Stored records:
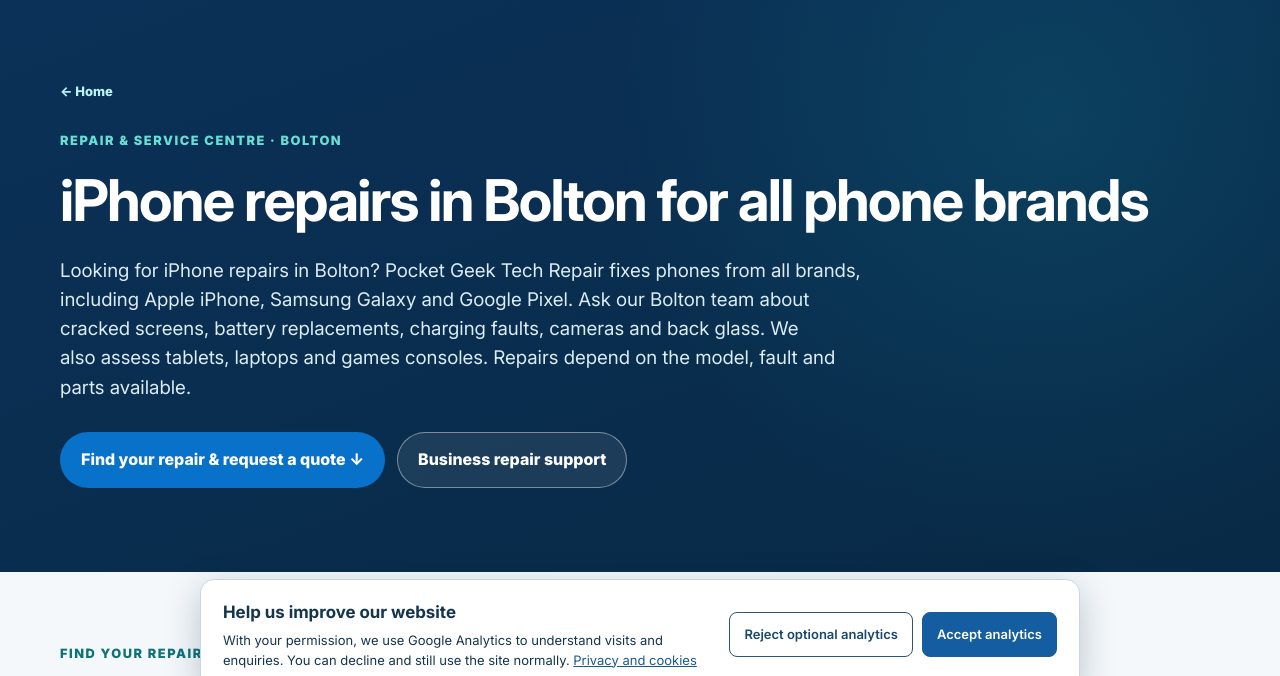
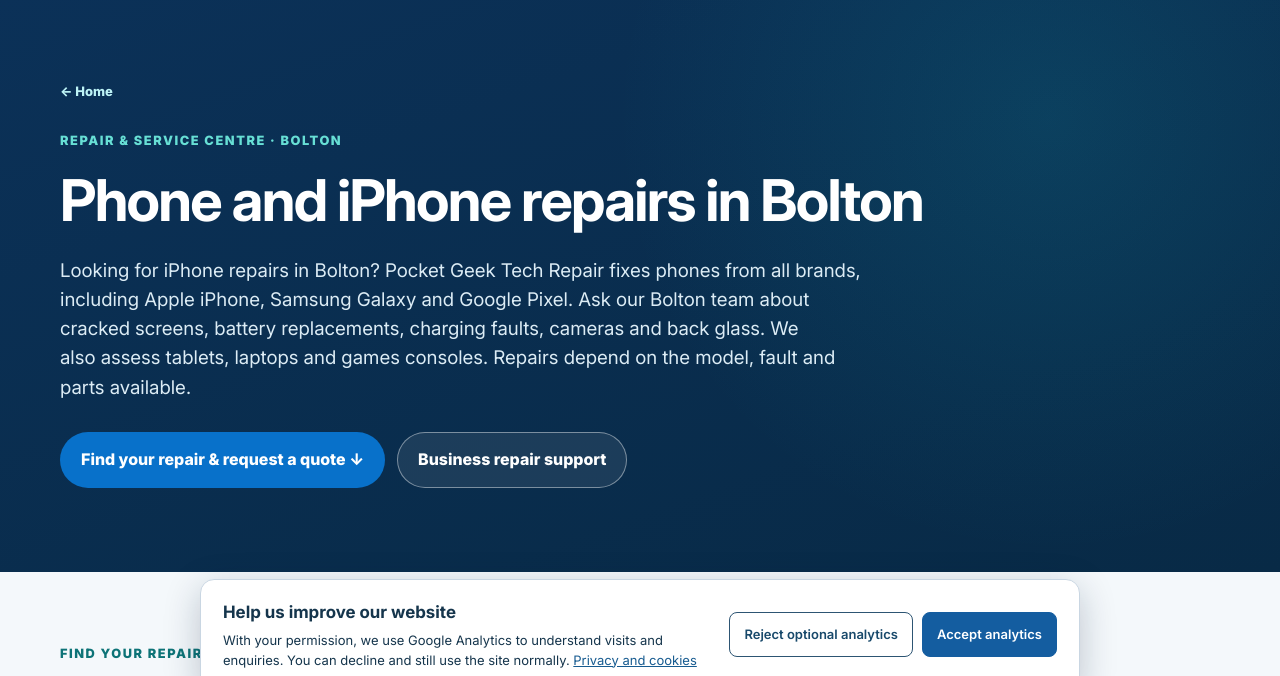
Before and after one commit to yellafish27-hash/angel-telecom-websit, a plain HTML site: page repair-bolton.html in a window 1280 px wide. Shown: the part 94-770 px from the top of the page. Drawn offline with Linux system fonts and the light colour scheme.

Commit message:
Improve commercial search relevance and bill review discovery

```diff
--- a/repair-bolton.html
+++ b/repair-bolton.html
@@ -3,8 +3,8 @@
 <head>
 <meta charset="utf-8">
 <meta name="viewport" content="width=device-width,initial-scale=1">
-<meta name="description" content="iPhone repairs Bolton, plus Samsung, Google Pixel and other phone brands. Screen, battery and charging repairs at Pocket Geek Tech Repair near The Market Place.">
-<title>iPhone Repairs Bolton | All Phone Brands | Pocket Geek Tech Repair</title>
+<meta name="description" content="Need a phone repair in Bolton? iPhone, Samsung and Pixel screens, batteries and charging faults, plus tablet, laptop and console repairs. Request a quote.">
+<title>Phone &amp; iPhone Repairs Bolton | Pocket Geek Tech Repair</title>
 <link rel="preload" href="assets/fonts/InterVariable.woff2" as="font" type="font/woff2" crossorigin>
 <link rel="stylesheet" href="assets/styles.css?v=20261120b"><link rel="stylesheet" href="assets/site-chrome.css?v=20261120c"><link rel="stylesheet" href="assets/theme.css?v=20261120q"><link rel="icon" type="image/png" href="assets/angel-logo-clean.png">
 <link rel="canonical" href="https://angel-telecom.co.uk/repair-bolton.html">
@@ -104,7 +104,7 @@
   <div class="container">
     <a class="home-back" href="/">← Home</a>
     <div class="eyebrow">REPAIR &amp; SERVICE CENTRE · BOLTON</div>
-    <h1>iPhone repairs in Bolton for all phone brands</h1>
+    <h1>Phone and iPhone repairs in Bolton</h1>
     <p>Looking for iPhone repairs in Bolton? Pocket Geek Tech Repair fixes phones from all brands, including Apple iPhone, Samsung Galaxy and Google Pixel. Ask our Bolton team about cracked screens, battery replacements, charging faults, cameras and back glass. We also assess tablets, laptops and games consoles. Repairs depend on the model, fault and parts available.</p>
     <div class="actions">
       <a class="btn btn-primary" href="#find-your-repair">Find your repair &amp; request a quote ↓</a>
```
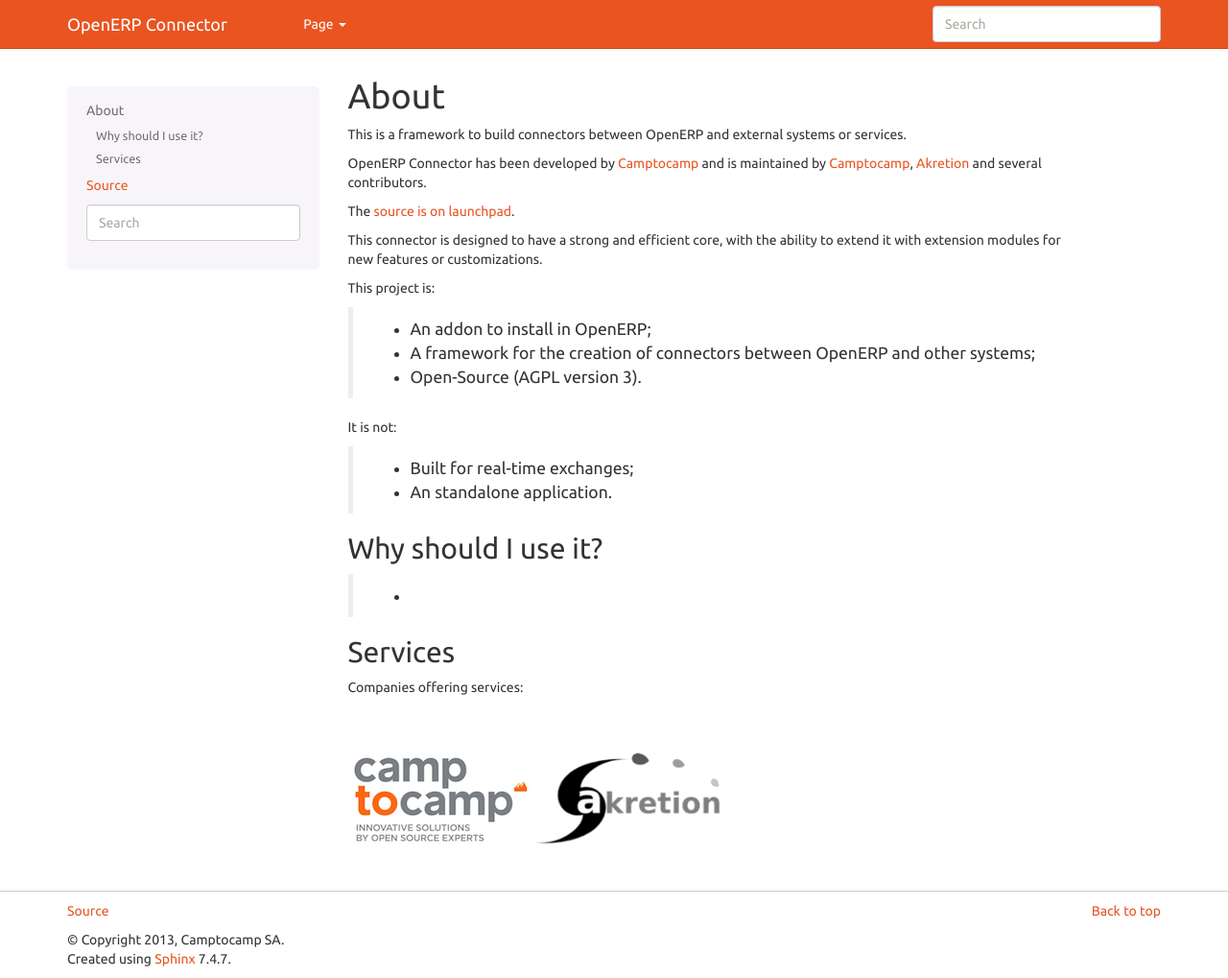
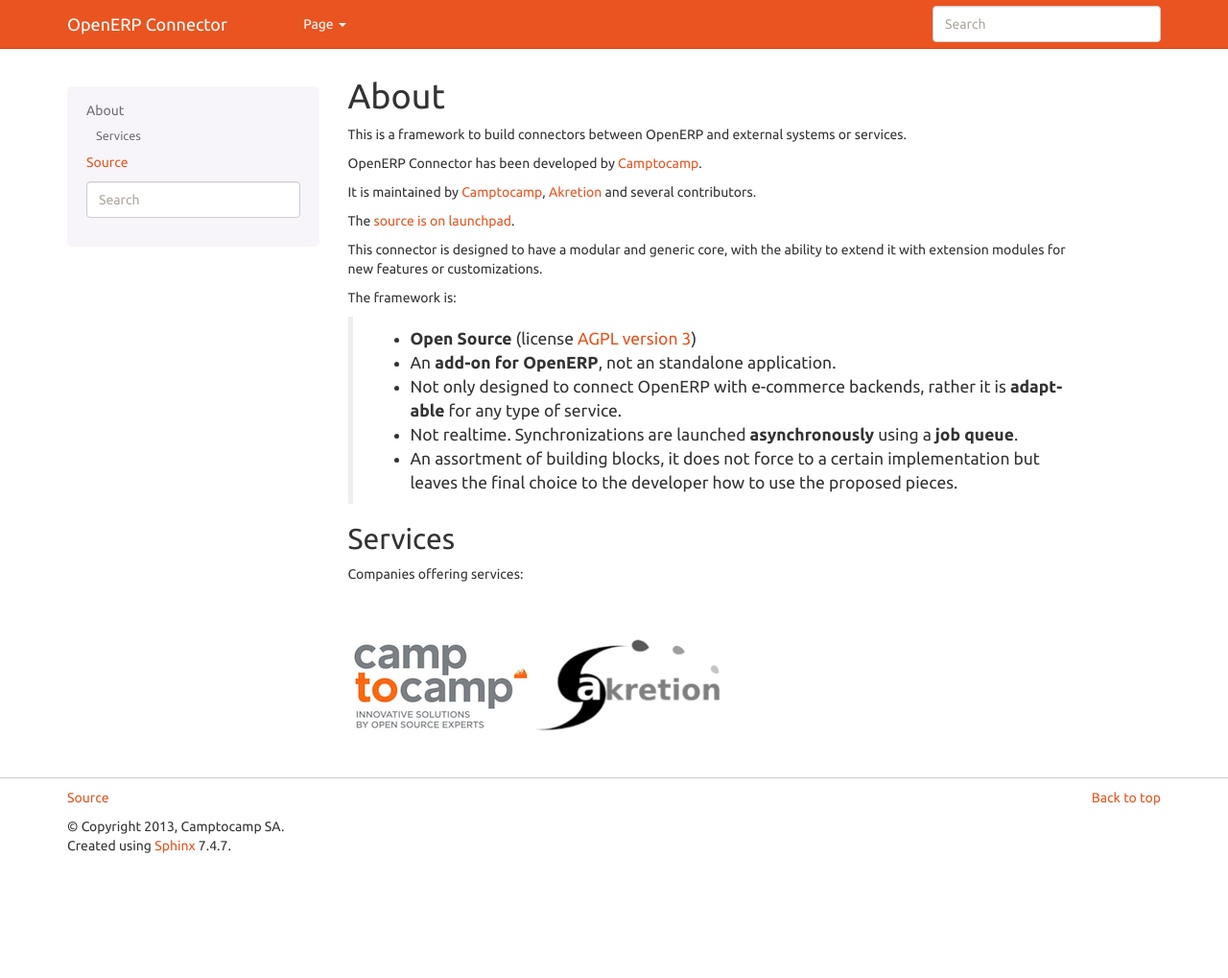
Before and after one commit to OCA/queue, a Sphinx documentation site: the page built from queue_job/doc/index.rst, in a window 1280 px wide and 1019 px high. Shown: the whole window at 96% size. Built offline with Sphinx 7.4.7, drawn with Linux system fonts in a browser that asks for light colours.

```diff
--- a/queue_job/doc/_templates/layout.html
+++ b/queue_job/doc/_templates/layout.html
@@ -3,7 +3,7 @@
 {% set css_files = css_files + ['_static/connector_style.css']%}
 
 {% block sidebartoc %}
-  <li><a href="{{ pathto(master_doc) }}">Home</a></li>
+  <li><a href="{{ pathto(master_doc) }}">About</a></li>
   <li><a href="{{ pathto('projects') }}">Projects</a></li>
   <li><a href="{{ pathto('docs') }}">Documentation</a></li>
 {% endblock %}
--- a/queue_job/doc/index.rst
+++ b/queue_job/doc/index.rst
@@ -10,35 +10,31 @@ About
 This is a framework to build connectors between OpenERP and external
 systems or services.
 
-OpenERP Connector has been developed by Camptocamp_ and is maintained
-by Camptocamp_, Akretion_ and several contributors.
+OpenERP Connector has been developed by Camptocamp_.
+
+It is maintained by Camptocamp_, Akretion_ and several contributors.
 
 The `source is on launchpad`_.
 
-This connector is designed to have a strong and efficient core, with the
+This connector is designed to have a modular and generic core, with the
 ability to extend it with extension modules for new features or customizations.
+
+The framework is:
+
+ * **Open Source** (license `AGPL version 3`_)
+ * An **add-on for OpenERP**, not an standalone application.
+ * Not only designed to connect OpenERP with e-commerce backends,
+   rather it is **adaptable** for any type of service.
+ * Not realtime. Synchronizations are launched **asynchronously** using
+   a **job queue**.
+ * An assortment of building blocks, it does not force to a certain
+   implementation but leaves the final choice to the
+   developer how to use the proposed pieces.
 
 .. _Camptocamp: http://www.camptocamp.com
 .. _Akretion: http://www.akretion.com
 .. _`source is on launchpad`: https://code.launchpad.net/openerp-connector
-
-This project is:
-
- * An addon to install in OpenERP;
- * A framework for the creation of connectors between OpenERP and other
-   systems;
- * Open-Source (AGPL version 3).
-
-It is not:
-
- * Built for real-time exchanges;
- * An standalone application.
-
-Why should I use it?
-====================
-
- *
-
+.. _`AGPL version 3`: http://www.gnu.org/licenses/agpl-3.0.html
 
 Services
 ========
```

= WHAT THE TASK REQUIRES =
For this exercise, gather every line of the data that contains the word "meta".

= EXERCISE RESULT =
 <meta charset="utf-8">
 <meta name="viewport" content="width=device-width,initial-scale=1">
-<meta name="description" content="iPhone repairs Bolton, plus Samsung, Google Pixel and other phone brands. Screen, battery and charging repairs at Pocket Geek Tech Repair near The Market Place.">
+<meta name="description" content="Need a phone repair in Bolton? iPhone, Samsung and Pixel screens, batteries and charging faults, plus tablet, laptop and console repairs. Request a quote.">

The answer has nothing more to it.